Close up of bushy sage plant

Growing herbs can be a rewarding experience in the garden and the kitchen. If you’re used to dried herbs from the supermarket, you may be surprised the first time you crush a freshly picked sage leaf between your fingers. The fragrant herb is far more powerfully scented than anything from a glass bottle.

Even if you don’t cook, there are plenty of great reasons to grow sage in your garden each year and many excellent uses for fresh sage.

Cup of sage tea

But maintaining an herb garden can have its setbacks too. Perhaps you’re tired of spindly sage plants?

You’ve probably followed our sage growing guide and have watering all figured out. You’ve remembered to fertilize with a good nitrogen fertilizer.
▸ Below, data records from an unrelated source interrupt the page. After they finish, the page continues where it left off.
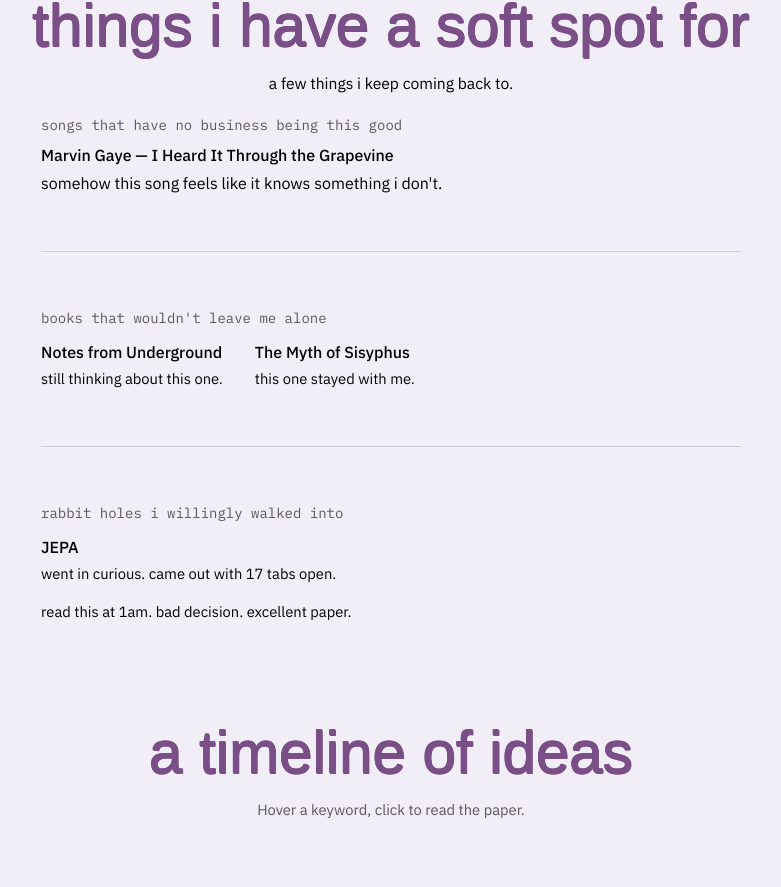
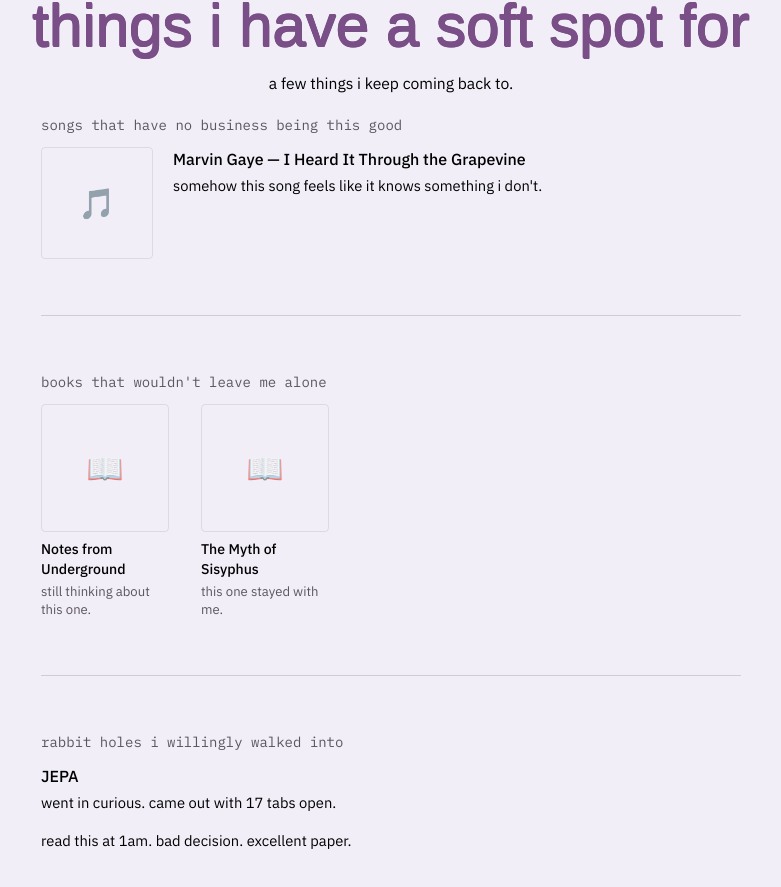
Before and after one commit to pranathi000/portfolio, a Next.js app: page / in a window 1280 px wide. Shown: the part 4552-5439 px from the top of the page, without its empty margins (259-1040 px from the left). Built offline with nearby package versions, Linux system fonts and the light colour scheme; a web font is replaced by a local one.

Commit message:
Update ThingsILove.tsx

```diff
--- a/components/ThingsILove.tsx
+++ b/components/ThingsILove.tsx
@@ -10,22 +10,69 @@ export default function ThingsILove() {
       centered
     >
       <div className="max-w-prose mx-auto text-left space-y-14">
+        {/* SONG — square poster, click to listen */}
         <div>
-          <div className="font-mono text-sm text-faint mb-2">songs that have no business being this good</div>
-          <div className="font-medium">{lovedSong.artist} — {lovedSong.title}</div>
-          <p className="mt-1">{lovedSong.note}</p>
-          {lovedSong.link && <a href={lovedSong.link} target="_blank" rel="noopener" className="inline-block mt-2">[ listen → ]</a>}
+          <div className="font-mono text-sm text-faint mb-3">songs that have no business being this good</div>
+          <div className="flex gap-5 items-start">
+            {lovedSong.link ? (
+              <a href={lovedSong.link} target="_blank" rel="noopener" className="shrink-0 block">
+                <div className="w-28 h-28 border border-black rounded overflow-hidden flex items-center justify-center text-3xl bg-black/5 hover:opacity-80 transition-opacity">
+                  {lovedSong.cover ? (
+                    // eslint-disable-next-line @next/next/no-img-element
+                    <img src={lovedSong.cover} alt={lovedSong.title} className="w-full h-full object-cover" />
+                  ) : (
+                    "🎵"
+                  )}
+                </div>
+              </a>
+            ) : (
+              <div className="w-28 h-28 border border-rule rounded overflow-hidden flex items-center justify-center text-3xl opacity-60 shrink-0">
+                {lovedSong.cover ? (
+                  // eslint-disable-next-line @next/next/no-img-element
+                  <img src={lovedSong.cover} alt={lovedSong.title} className="w-full h-full object-cover" />
+                ) : (
+                  "🎵"
+                )}
+              </div>
+            )}
+            <div>
+              <div className="font-medium">{lovedSong.artist} — {lovedSong.title}</div>
+              <p className="mt-1 text-[0.92rem]">{lovedSong.note}</p>
+            </div>
+          </div>
         </div>
 
         <hr className="border-rule" />
 
+        {/* BOOKS — square posters, click through to Amazon */}
         <div>
           <div className="font-mono text-sm text-faint mb-3">books that wouldn&apos;t leave me alone</div>
           <div className="flex flex-wrap gap-8">
             {lovedBooks.map((b) => (
-              <div key={b.title}>
-                <div className="font-medium">{b.title}</div>
-                <p className="mt-1 text-[0.92rem]">{b.note}</p>
+              <div key={b.title} className="w-32">
+                {b.amazon ? (
+                  <a href={b.amazon} target="_blank" rel="noopener" className="block">
+                    <div className="w-32 h-32 border border-black rounded overflow-hidden flex items-center justify-center text-3xl bg-black/5 hover:opacity-80 transition-opacity">
+                      {b.cover ? (
+                        // eslint-disable-next-line @next/next/no-img-element
+                        <img src={b.cover} alt={b.title} className="w-full h-full object-cover" />
+                      ) : (
+                        "📖"
+                      )}
+                    </div>
+                  </a>
+                ) : (
+                  <div className="w-32 h-32 border border-rule rounded overflow-hidden flex items-center justify-center text-3xl opacity-60">
+                    {b.cover ? (
+                      // eslint-disable-next-line @next/next/no-img-element
+                      <img src={b.cover} alt={b.title} className="w-full h-full object-cover" />
+                    ) : (
+                      "📖"
+                    )}
+                  </div>
+                )}
+                <div className="font-medium text-[0.88rem] mt-2 leading-snug">{b.title}</div>
+                <p className="mt-1 text-[0.82rem] text-faint leading-snug">{b.note}</p>
               </div>
             ))}
           </div>
```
And your little sun-loving plant gets plenty of rays, but in the end, you still end up with leggy sage plants that flop over once they get too tall.

If you’re hoping for bushy sage plants that will produce tons of fragrant leaves, then it’s important to prune them as well.

So often, gardeners shy away from pruning because they find the process intimidating or think they will kill their plants. Rest assured, it’s not a quick job that’s easy to learn to do. Our quick guide will put you at ease, and before you know it, you’ll be a sage-pruning pro with massive sage plants in your garden.

Why You Need to Prune Sage

Comparison of two sage plants, one pruned one not
The sage on the left was pruned in the spring and the one on the right was left to it’s own devices until two weeks ago.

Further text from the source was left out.